“Man, fuck these cops, dog,” my homeboy said as we walked back to the unit. “I can’t believe the whole compound is getting punked out like a bunch of bitches.” I could hear other prisoners grumbling too, and I knew it was going to jump off when we hit the block. As soon as we got locked in, the unit prisoners started breaking TVs and phones and lighting trash cans and mattresses on fire. Smoke swirled in the dimly lit cell block as my homeboy got his homemade slingshot and started making dents in the reinforced glass. “Fuck the feds,” he shouted right before the quarters slammed into the window, cracking the glass.
I saw the Teenage Mutant Ninja Turtles, about 20-strong, marching on Whitley B, one of the eight housing units in the prison. Apparently the whole compound had erupted.
“Man, fuck this bullshit,” I said and retreated to my cell. I unlocked my locker and checked out the commissary I’d bought from the store the week before in preparation. Unlike many prisoners, I was ready for the strike, riot and subsequent lockdown. I looked out the slim window on the cell door and saw pandemonium erupting. A group of Mexican gangbangers had someone down in the common area kicking the shit out of them. “Cut that shit out,” the CO yelled, but when the gangbangers turned on him, he fled the unit, unlocking the front door and stepping outside, before locking it again.
Through the bars on the window facing the compound, I saw the Teenage Mutant Ninja Turtles, about 20-strong, marching on Whitley B, one of the eight housing units in the prison. Apparently the whole compound had erupted, and they were moving in to restore order. I knew we’d be on lockdown shortly as a steady stream of noncompliant prisoners were ushered out of Whitley B heading toward SHU. The sort team dragged some, carried others and in general treated the protesting prisoners like subhumans. It wouldn’t be long before they hit my block and did the same.
A couple of times my homeboys came into my cell and tried to cajole me to join in the fun, but I wasn’t with it. I was at the beginning of a 25-year sentence, and although I was extremely angry at the amount of time I got, I decided to channel my anger into something positive. The sort team finally made it to our unit and locked everyone down. Those who refused were carted off to the hole, where we found out prisoners were sleeping four and five to a cell. Buses were coming in and hauling the more unruly prisoners off to USP Terre Haute and USP Atlanta, penitentiaries with extra hole space. It took some of those guys six to nine months to get transferred back to Manchester.
I saw a Muslim Imam get forcibly moved to the hole in restraints for complaining about the bag lunches we were getting every day for weeks. He also made an issue about the barely three showers per week we were afforded for hygiene purposes. Months later, I heard a bunch of crazy stories about dudes getting four-pointed to the bed or knocked down a set of stairs in handcuffs by COs. Retribution was a bitch.
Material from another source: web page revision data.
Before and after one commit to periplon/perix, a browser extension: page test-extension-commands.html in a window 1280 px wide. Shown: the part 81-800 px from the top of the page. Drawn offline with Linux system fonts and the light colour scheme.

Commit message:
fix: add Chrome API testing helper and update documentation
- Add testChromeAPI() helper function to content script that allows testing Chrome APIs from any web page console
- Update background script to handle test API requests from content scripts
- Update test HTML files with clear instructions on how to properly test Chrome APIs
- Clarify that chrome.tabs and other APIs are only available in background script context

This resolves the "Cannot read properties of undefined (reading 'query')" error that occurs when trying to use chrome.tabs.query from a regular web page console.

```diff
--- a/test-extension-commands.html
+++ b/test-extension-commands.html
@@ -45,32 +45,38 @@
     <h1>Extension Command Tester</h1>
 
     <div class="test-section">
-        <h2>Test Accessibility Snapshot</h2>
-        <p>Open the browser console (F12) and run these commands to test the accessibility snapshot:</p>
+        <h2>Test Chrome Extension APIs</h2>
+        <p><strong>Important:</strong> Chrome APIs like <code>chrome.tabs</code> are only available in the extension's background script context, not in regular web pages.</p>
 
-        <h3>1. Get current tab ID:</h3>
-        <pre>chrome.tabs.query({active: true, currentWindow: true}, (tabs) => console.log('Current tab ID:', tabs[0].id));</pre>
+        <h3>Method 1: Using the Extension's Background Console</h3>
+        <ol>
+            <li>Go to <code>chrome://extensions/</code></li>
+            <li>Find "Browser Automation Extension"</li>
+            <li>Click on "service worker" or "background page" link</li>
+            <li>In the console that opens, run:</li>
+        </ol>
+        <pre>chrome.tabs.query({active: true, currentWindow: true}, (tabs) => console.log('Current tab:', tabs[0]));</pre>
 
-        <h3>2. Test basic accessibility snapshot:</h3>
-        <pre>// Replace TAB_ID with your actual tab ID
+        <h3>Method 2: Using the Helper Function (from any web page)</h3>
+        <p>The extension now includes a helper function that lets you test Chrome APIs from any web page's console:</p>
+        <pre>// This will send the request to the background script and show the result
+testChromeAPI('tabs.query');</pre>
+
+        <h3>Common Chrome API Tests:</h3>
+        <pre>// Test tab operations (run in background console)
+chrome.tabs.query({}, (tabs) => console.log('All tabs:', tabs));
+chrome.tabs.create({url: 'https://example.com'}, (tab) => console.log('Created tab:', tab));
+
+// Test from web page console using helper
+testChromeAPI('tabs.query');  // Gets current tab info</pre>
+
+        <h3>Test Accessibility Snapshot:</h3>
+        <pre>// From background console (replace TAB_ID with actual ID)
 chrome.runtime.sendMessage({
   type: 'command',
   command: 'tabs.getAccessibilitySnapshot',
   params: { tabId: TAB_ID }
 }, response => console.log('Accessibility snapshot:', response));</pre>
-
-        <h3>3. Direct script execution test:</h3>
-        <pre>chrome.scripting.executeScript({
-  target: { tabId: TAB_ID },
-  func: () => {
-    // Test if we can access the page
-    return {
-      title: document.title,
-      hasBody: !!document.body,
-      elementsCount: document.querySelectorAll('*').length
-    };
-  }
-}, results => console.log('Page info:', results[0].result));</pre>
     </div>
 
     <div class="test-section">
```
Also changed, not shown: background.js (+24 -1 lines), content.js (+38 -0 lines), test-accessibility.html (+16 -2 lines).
Me, I looked at the lockdown, almost six weeks long, like a sabbatical. I knew what was coming and I didn’t want to get shipped off to a high-security prison, the fate of many. My locker was full and I’d stocked up on books, magazines and letter-writing supplies. I went through the motions and kept to myself, reading and writing and trying to stay out of the drama.
But by the end? Relief. Living in a room the size of your bathroom with another man 24/7 can be taxing, to say the least. It was nice to get back out on the compound when the lockdown ended.
It felt like freedom, even though I was still locked up.